Stored entries:
****************************************
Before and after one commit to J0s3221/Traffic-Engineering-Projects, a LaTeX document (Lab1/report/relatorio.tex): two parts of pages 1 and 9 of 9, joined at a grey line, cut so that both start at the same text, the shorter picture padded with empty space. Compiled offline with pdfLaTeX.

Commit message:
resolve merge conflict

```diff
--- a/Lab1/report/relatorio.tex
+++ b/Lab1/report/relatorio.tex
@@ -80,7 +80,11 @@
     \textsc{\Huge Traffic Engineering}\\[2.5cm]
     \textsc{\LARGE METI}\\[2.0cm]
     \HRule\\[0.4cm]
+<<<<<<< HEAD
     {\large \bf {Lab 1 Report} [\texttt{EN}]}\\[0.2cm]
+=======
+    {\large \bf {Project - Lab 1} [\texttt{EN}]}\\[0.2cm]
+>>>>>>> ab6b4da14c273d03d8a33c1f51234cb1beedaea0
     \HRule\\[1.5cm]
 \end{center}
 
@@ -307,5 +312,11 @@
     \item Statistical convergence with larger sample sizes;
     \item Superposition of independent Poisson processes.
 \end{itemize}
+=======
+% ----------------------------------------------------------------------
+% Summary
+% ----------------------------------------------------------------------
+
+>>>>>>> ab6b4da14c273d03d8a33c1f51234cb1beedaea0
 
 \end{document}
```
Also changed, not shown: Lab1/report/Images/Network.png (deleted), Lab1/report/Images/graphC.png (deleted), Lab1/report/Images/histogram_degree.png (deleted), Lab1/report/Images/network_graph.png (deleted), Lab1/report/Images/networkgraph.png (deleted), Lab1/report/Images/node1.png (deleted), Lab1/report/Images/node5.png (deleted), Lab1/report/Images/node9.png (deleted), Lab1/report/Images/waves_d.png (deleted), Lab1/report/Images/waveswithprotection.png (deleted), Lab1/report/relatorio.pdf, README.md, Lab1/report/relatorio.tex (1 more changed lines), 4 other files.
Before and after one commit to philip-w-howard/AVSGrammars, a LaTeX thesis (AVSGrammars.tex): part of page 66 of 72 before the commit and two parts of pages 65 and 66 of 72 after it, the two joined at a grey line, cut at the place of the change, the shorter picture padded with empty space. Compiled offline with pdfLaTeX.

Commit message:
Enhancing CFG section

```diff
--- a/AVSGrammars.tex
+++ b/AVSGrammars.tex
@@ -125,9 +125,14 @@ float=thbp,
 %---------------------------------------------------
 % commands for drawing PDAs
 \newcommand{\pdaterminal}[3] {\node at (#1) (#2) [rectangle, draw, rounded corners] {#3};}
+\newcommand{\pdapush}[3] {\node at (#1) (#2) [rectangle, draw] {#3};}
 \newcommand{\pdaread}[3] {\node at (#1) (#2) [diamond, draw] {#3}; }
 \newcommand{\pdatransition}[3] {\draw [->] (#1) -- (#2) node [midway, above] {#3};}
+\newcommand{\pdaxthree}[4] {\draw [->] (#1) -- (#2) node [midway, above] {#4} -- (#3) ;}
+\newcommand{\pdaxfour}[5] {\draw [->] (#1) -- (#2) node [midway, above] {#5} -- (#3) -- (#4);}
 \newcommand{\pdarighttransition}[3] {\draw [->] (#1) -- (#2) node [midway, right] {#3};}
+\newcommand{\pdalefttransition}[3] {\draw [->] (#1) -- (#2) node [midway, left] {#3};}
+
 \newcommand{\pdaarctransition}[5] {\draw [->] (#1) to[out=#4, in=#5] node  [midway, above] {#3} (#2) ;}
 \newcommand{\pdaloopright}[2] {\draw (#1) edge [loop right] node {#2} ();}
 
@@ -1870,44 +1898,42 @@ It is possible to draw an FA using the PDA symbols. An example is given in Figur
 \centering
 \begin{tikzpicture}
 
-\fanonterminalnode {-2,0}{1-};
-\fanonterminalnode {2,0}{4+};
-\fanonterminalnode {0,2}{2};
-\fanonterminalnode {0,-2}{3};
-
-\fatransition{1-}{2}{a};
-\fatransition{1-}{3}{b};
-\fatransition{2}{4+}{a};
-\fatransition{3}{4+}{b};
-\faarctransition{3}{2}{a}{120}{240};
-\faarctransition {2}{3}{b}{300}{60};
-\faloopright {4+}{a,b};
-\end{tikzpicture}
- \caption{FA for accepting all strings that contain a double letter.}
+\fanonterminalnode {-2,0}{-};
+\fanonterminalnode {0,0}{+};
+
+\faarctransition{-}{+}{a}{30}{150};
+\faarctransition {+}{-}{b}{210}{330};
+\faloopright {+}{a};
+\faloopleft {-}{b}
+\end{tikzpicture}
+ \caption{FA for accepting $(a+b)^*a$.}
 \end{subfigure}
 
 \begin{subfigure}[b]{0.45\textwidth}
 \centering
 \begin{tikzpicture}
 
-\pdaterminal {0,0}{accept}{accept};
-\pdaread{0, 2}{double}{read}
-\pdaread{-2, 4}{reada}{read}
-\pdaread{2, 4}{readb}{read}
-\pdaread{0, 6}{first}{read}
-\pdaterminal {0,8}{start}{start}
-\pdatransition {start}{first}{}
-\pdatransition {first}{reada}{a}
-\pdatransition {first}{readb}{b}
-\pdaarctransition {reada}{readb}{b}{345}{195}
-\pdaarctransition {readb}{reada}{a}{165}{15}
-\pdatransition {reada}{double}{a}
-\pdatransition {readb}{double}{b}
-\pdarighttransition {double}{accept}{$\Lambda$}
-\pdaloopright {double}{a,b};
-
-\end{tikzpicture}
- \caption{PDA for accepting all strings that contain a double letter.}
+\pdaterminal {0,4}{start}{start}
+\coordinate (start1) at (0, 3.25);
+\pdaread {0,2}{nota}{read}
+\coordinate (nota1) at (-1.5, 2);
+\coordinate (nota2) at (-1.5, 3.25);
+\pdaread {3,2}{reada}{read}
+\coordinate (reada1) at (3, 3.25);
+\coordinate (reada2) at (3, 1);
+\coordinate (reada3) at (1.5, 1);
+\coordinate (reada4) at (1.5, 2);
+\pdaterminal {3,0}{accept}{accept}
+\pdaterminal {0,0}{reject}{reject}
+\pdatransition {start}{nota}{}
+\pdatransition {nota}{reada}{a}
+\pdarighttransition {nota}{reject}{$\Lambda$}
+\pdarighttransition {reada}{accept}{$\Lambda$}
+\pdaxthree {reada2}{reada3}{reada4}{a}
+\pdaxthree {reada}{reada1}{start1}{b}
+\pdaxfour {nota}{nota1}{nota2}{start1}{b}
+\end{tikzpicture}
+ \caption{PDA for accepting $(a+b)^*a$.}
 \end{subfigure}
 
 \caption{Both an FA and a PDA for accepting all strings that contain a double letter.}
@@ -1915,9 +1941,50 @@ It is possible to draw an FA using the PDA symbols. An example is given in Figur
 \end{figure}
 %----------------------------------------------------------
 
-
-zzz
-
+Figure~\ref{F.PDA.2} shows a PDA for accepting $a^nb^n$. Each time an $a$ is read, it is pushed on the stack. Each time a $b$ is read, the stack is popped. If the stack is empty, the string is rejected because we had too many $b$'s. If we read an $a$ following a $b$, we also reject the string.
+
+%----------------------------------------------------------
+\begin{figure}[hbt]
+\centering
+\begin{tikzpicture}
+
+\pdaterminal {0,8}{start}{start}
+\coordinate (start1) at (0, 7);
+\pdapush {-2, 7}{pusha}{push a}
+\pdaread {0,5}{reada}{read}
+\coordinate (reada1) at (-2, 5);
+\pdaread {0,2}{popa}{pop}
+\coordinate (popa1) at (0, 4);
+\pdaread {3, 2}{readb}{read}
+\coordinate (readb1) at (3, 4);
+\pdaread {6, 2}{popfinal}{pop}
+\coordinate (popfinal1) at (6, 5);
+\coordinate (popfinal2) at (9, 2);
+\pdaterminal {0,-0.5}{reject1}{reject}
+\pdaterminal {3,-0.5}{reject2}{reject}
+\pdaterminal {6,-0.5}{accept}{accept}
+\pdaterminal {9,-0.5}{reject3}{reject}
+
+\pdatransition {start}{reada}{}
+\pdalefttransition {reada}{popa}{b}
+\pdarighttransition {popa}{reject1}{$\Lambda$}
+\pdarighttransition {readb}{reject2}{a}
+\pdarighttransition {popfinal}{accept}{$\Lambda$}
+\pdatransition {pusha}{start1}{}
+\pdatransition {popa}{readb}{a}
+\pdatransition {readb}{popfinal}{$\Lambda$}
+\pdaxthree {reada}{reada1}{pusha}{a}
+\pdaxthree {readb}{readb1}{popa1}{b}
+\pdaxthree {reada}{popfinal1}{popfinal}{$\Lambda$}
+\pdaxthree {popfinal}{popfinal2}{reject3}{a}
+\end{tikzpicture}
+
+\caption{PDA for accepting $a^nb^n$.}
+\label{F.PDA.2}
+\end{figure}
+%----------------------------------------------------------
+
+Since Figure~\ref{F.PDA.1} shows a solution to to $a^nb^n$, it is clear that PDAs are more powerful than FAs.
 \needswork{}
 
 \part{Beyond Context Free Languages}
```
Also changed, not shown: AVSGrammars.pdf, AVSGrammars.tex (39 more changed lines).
****************************************
Count, in the records above, the lines that include "double", and give the number with nothing added.

8